▸ Work required:
Copy each entry precisely as written, and do not carry over the pictures.
Top of Exercise data
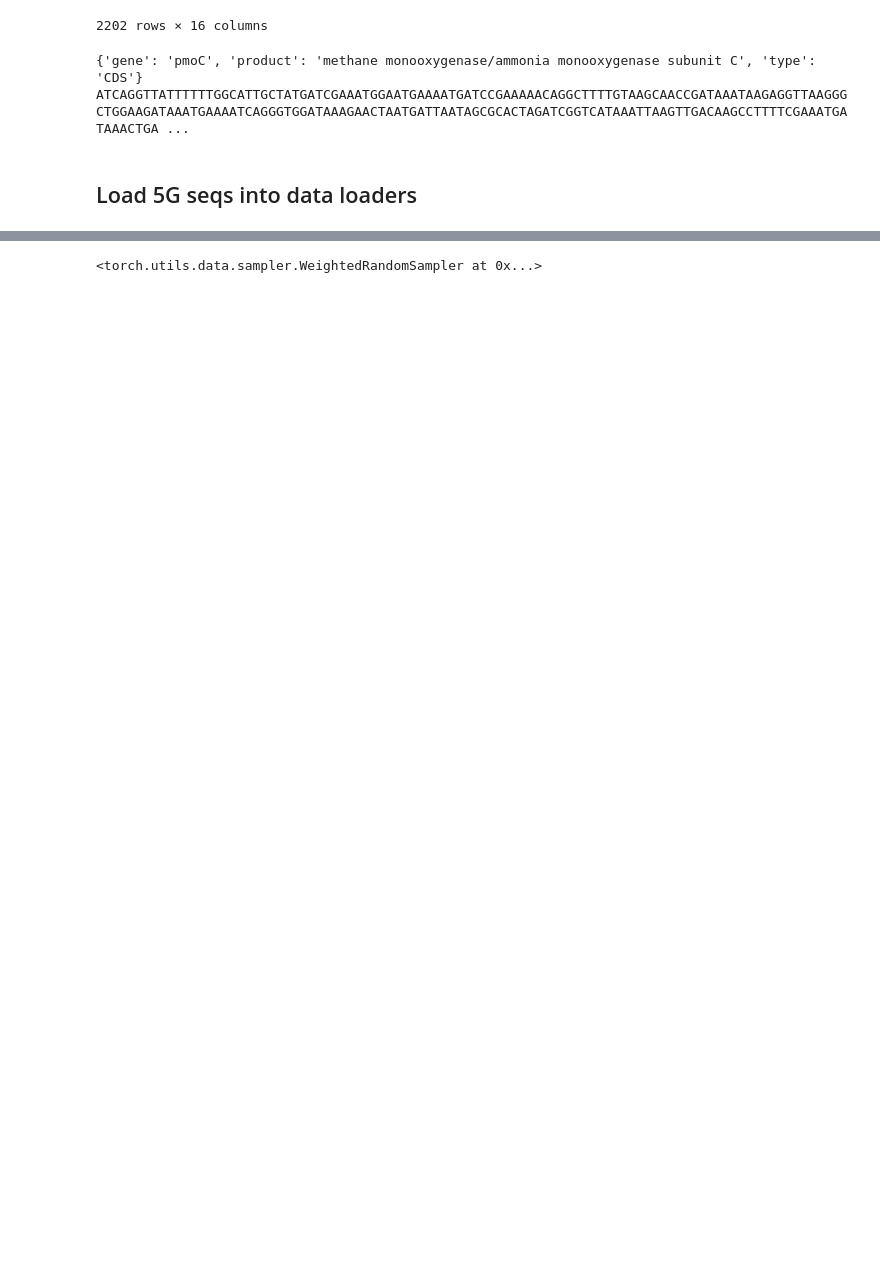
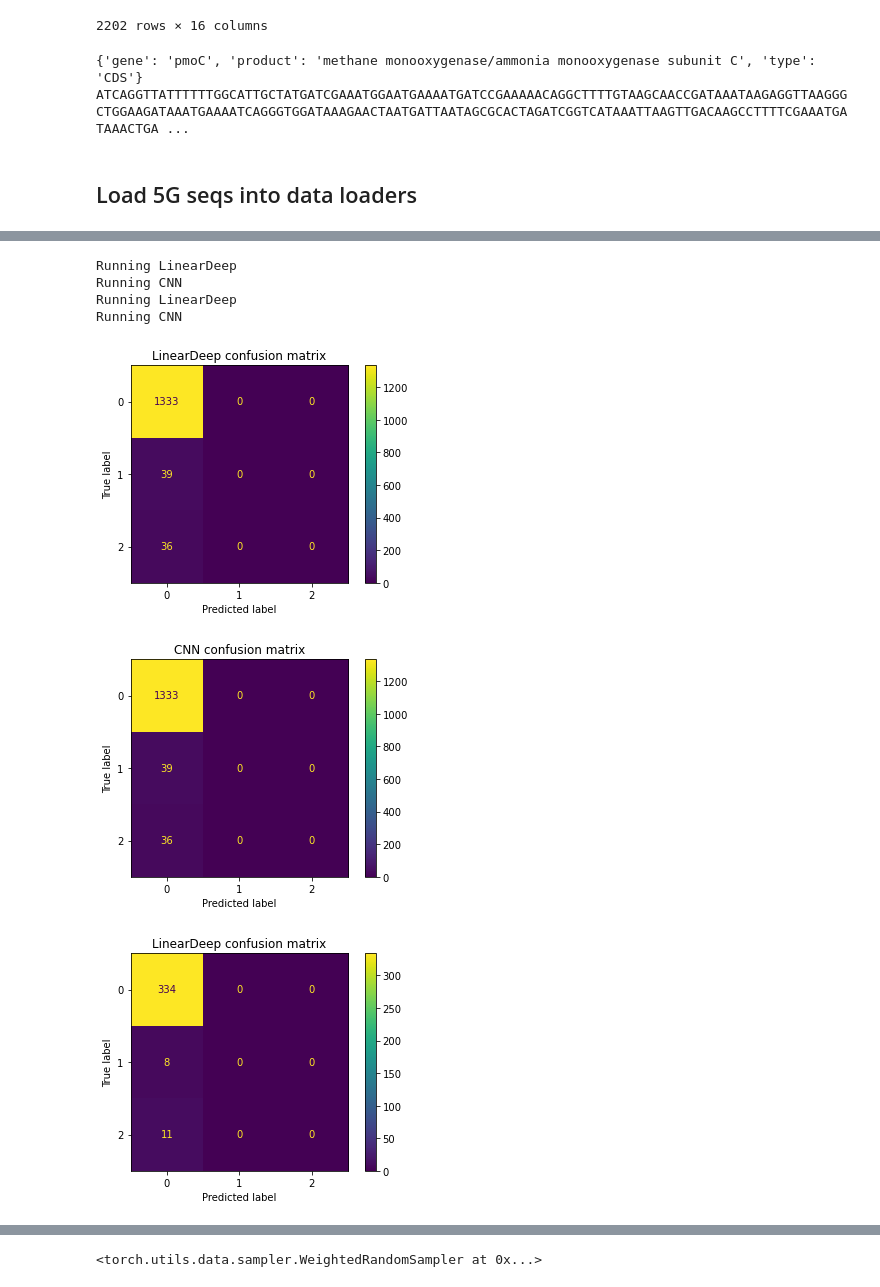
Before and after one commit to erinhwilson/deep-5g-sandbox, a Jupyter notebook: synthetic_data_300bp_Classification.ipynb, the cells around one changed output, grey strips where cells are left out. Drawn from its saved outputs; the diff is of its cells as text; code cells hidden in the pictures; blank space fills up the shorter version.

```diff
--- a/synthetic_data_300bp_Classification.ipynb
+++ b/synthetic_data_300bp_Classification.ipynb
@@ -227,0 +680,26 @@ see_batch_class_dist(ohe_train_dl)
+# %%
+models = [
+    ("LinearDeep",mer8motif_model_lin_d,DatasetSpec('ohe')),
+    ("CNN",mer8motif_model_cnn,DatasetSpec('ohe')),
+#     ("Kmer1_8mer",mer8motif_model_kmer1,DatasetSpec('kmer',k=1)),
+#     ("Kmer3_8mer",mer8motif_model_kmer3,DatasetSpec('kmer',k=3)),
+]
+
+
+train_seqs =  train_df['locus_tag'].values #val_df['locus_tag'].values #
+val_seqs =  val_df['locus_tag'].values #val_df['locus_tag'].values #
+task = "6mer_motif_reg"
+
+oracle_syn = dict([(a,[b]) for a,b in XYdf[['locus_tag','reg']].values])
+
+
+dfs_train = plot_confusion(models, train_seqs, oracle_syn,[task])
+dfs_val = plot_confusion(models, val_seqs, oracle_syn,[task])
+# %% [output]
+Running LinearDeep
+Running CNN
+Running LinearDeep
+Running CNN
+[figure, added]
+[figure, added]
+[figure, added]
```
Also changed, not shown: parts of 64 cells of this notebook, 1 other file.
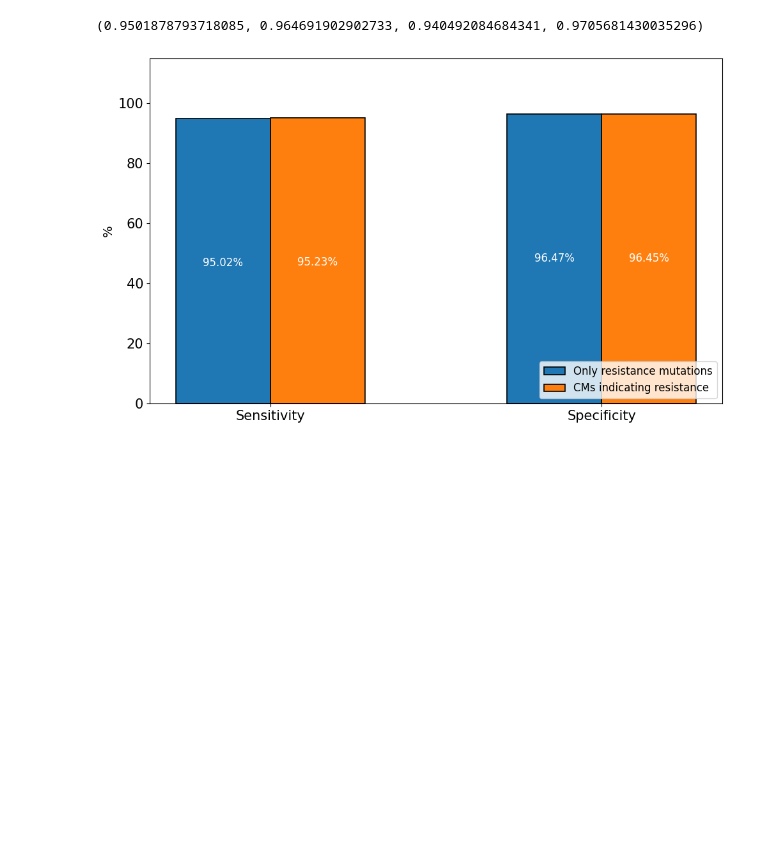
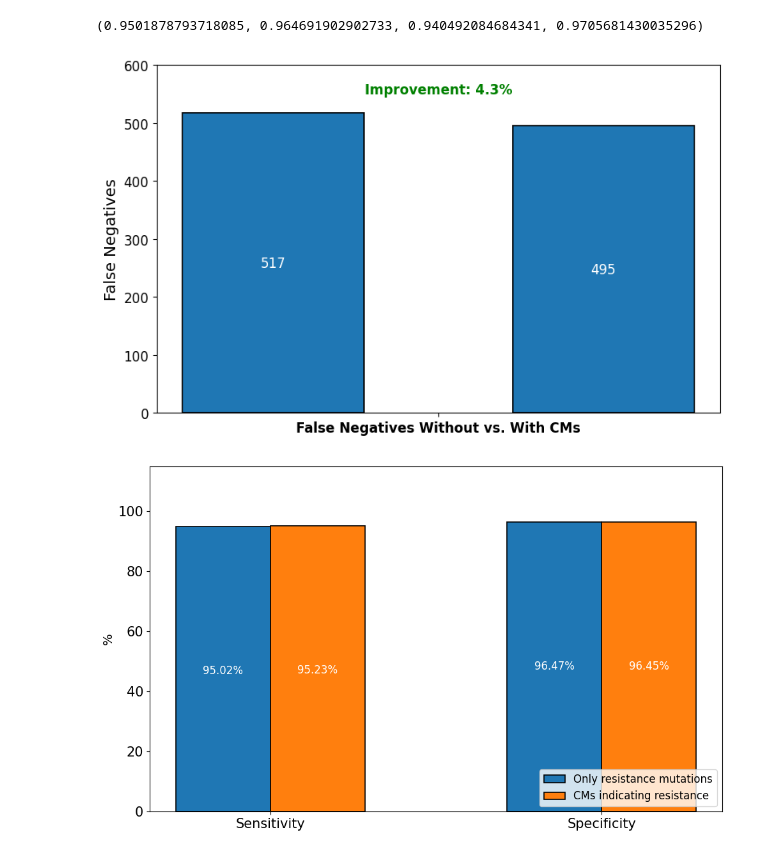
Before and after one commit to fowler-lab/tb-rnap-subpopulations, a Jupyter notebook: Reproduce_Figures_clean.ipynb, the cells around one changed output. Saved outputs shown, nothing was run; the diff lists cells and outputs as text; code cells hidden in the pictures; blank space fills up the shorter version.

```diff
--- a/Reproduce_Figures_clean.ipynb
+++ b/Reproduce_Figures_clean.ipynb
@@ -350,6 +351,64 @@ Name: count, dtype: int64
 9862
 517
 (0.9501878793718085, 0.964691902902733, 0.940492084684341, 0.9705681430035296)
+# %%
+#make a nice plot for false negatives wihtout and with CMs. showing the improvement from 517 FNs to 495 FNs in percentage
+import matplotlib.pyplot as plt
+from matplotlib.ticker import FuncFormatter
+import pandas as pd
+
+# Data setup
+FNs = pd.DataFrame({
+    'FNs': [517, 495],  # Updated counts for Without CMs and With CMs
+    'Type': ['Without CMs', 'With CMs']
+})
+
+# Calculate improvement percentage
+improvement_percentage = ((517 - 495) / 517) * 100
+
+# Plot setup
+fig, ax = plt.subplots(figsize=(8, 5))
+
+# Plot bars close together
+x = [0, 0.4]  # Adjusted positions for closer bars
+bar_width = 0.22
+
+bars = ax.bar(x, FNs['FNs'],
+              width=bar_width, color='#1f77b4', edgecolor='black', linewidth=1.2)
+
+# Adding values inside the bars
+for bar in bars:
+    yval = bar.get_height()
+    ax.text(bar.get_x() + bar.get_width()/2, yval / 2, f'{yval:.0f}',  # Position text in the middle
+            ha='center', va='center', fontsize=12, color='white')
+
+# Customize the plot
+ax.set_ylabel('False Negatives', fontsize=14)
+ax.set_ylim(0, 600)
+
+# Setting x-axis to be centered
+center_position = sum(x) / len(x)  # Calculate middle position
+ax.set_xticks([center_position])
+ax.set_xticklabels(["False Negatives Without vs. With CMs"], fontsize=14, weight='bold')
+
+# Set y-axis to display integer values
+ax.yaxis.set_major_formatter(FuncFormatter(lambda y, _: '{:.0f}'.format(y)))
+
+# Adding improvement percentage as an annotation
+ax.annotate(f"Improvement: {improvement_percentage:.1f}%",
+            xy=(0.2, 550), ha='center', fontsize=12, color='green', fontweight='bold')
+
+# Increase tick label sizes
+ax.tick_params(axis='both', which='major', labelsize=12)
+
+plt.tight_layout()
+
+#save figure in high resolution
+plt.savefig('figures/FN_improvement_CMs.png', dpi=300)
+
+plt.show()
+# %% [output]
+[figure, added]
 # %%
 stats = create_stats_df(sen_maj, sen_CM_maj, spe_maj, spe_CM_maj)
 plot_stats_histogram(stats, significant = False, save_figure=True, save_name = 'sensitivity_specificity_histogram_CM', legend_label_1='Only resistance mutations', legen_label_2='CMs indicating resistance')
```
Also changed, not shown: parts of 11 cells of this notebook, 1 other file.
Bottom of Exercise data
▸ Output of the exercise:
Before and after one commit to erinhwilson/deep-5g-sandbox, a Jupyter notebook: synthetic_data_300bp_Classification.ipynb, the cells around one changed output, grey strips where cells are left out. Drawn from its saved outputs; the diff is of its cells as text; code cells hidden in the pictures; blank space fills up the shorter version.

```diff
--- a/synthetic_data_300bp_Classification.ipynb
+++ b/synthetic_data_300bp_Classification.ipynb
@@ -227,0 +680,26 @@ see_batch_class_dist(ohe_train_dl)
+# %%
+models = [
+    ("LinearDeep",mer8motif_model_lin_d,DatasetSpec('ohe')),
+    ("CNN",mer8motif_model_cnn,DatasetSpec('ohe')),
+#     ("Kmer1_8mer",mer8motif_model_kmer1,DatasetSpec('kmer',k=1)),
+#     ("Kmer3_8mer",mer8motif_model_kmer3,DatasetSpec('kmer',k=3)),
+]
+
+
+train_seqs =  train_df['locus_tag'].values #val_df['locus_tag'].values #
+val_seqs =  val_df['locus_tag'].values #val_df['locus_tag'].values #
+task = "6mer_motif_reg"
+
+oracle_syn = dict([(a,[b]) for a,b in XYdf[['locus_tag','reg']].values])
+
+
+dfs_train = plot_confusion(models, train_seqs, oracle_syn,[task])
+dfs_val = plot_confusion(models, val_seqs, oracle_syn,[task])
+# %% [output]
+Running LinearDeep
+Running CNN
+Running LinearDeep
+Running CNN
+[figure, added]
+[figure, added]
+[figure, added]
```
Also changed, not shown: parts of 64 cells of this notebook, 1 other file.
Before and after one commit to fowler-lab/tb-rnap-subpopulations, a Jupyter notebook: Reproduce_Figures_clean.ipynb, the cells around one changed output. Saved outputs shown, nothing was run; the diff lists cells and outputs as text; code cells hidden in the pictures; blank space fills up the shorter version.

```diff
--- a/Reproduce_Figures_clean.ipynb
+++ b/Reproduce_Figures_clean.ipynb
@@ -350,6 +351,64 @@ Name: count, dtype: int64
 9862
 517
 (0.9501878793718085, 0.964691902902733, 0.940492084684341, 0.9705681430035296)
+# %%
+#make a nice plot for false negatives wihtout and with CMs. showing the improvement from 517 FNs to 495 FNs in percentage
+import matplotlib.pyplot as plt
+from matplotlib.ticker import FuncFormatter
+import pandas as pd
+
+# Data setup
+FNs = pd.DataFrame({
+    'FNs': [517, 495],  # Updated counts for Without CMs and With CMs
+    'Type': ['Without CMs', 'With CMs']
+})
+
+# Calculate improvement percentage
+improvement_percentage = ((517 - 495) / 517) * 100
+
+# Plot setup
+fig, ax = plt.subplots(figsize=(8, 5))
+
+# Plot bars close together
+x = [0, 0.4]  # Adjusted positions for closer bars
+bar_width = 0.22
+
+bars = ax.bar(x, FNs['FNs'],
+              width=bar_width, color='#1f77b4', edgecolor='black', linewidth=1.2)
+
+# Adding values inside the bars
+for bar in bars:
+    yval = bar.get_height()
+    ax.text(bar.get_x() + bar.get_width()/2, yval / 2, f'{yval:.0f}',  # Position text in the middle
+            ha='center', va='center', fontsize=12, color='white')
+
+# Customize the plot
+ax.set_ylabel('False Negatives', fontsize=14)
+ax.set_ylim(0, 600)
+
+# Setting x-axis to be centered
+center_position = sum(x) / len(x)  # Calculate middle position
+ax.set_xticks([center_position])
+ax.set_xticklabels(["False Negatives Without vs. With CMs"], fontsize=14, weight='bold')
+
+# Set y-axis to display integer values
+ax.yaxis.set_major_formatter(FuncFormatter(lambda y, _: '{:.0f}'.format(y)))
+
+# Adding improvement percentage as an annotation
+ax.annotate(f"Improvement: {improvement_percentage:.1f}%",
+            xy=(0.2, 550), ha='center', fontsize=12, color='green', fontweight='bold')
+
+# Increase tick label sizes
+ax.tick_params(axis='both', which='major', labelsize=12)
+
+plt.tight_layout()
+
+#save figure in high resolution
+plt.savefig('figures/FN_improvement_CMs.png', dpi=300)
+
+plt.show()
+# %% [output]
+[figure, added]
 # %%
 stats = create_stats_df(sen_maj, sen_CM_maj, spe_maj, spe_CM_maj)
 plot_stats_histogram(stats, significant = False, save_figure=True, save_name = 'sensitivity_specificity_histogram_CM', legend_label_1='Only resistance mutations', legen_label_2='CMs indicating resistance')
```
Also changed, not shown: parts of 11 cells of this notebook, 1 other file.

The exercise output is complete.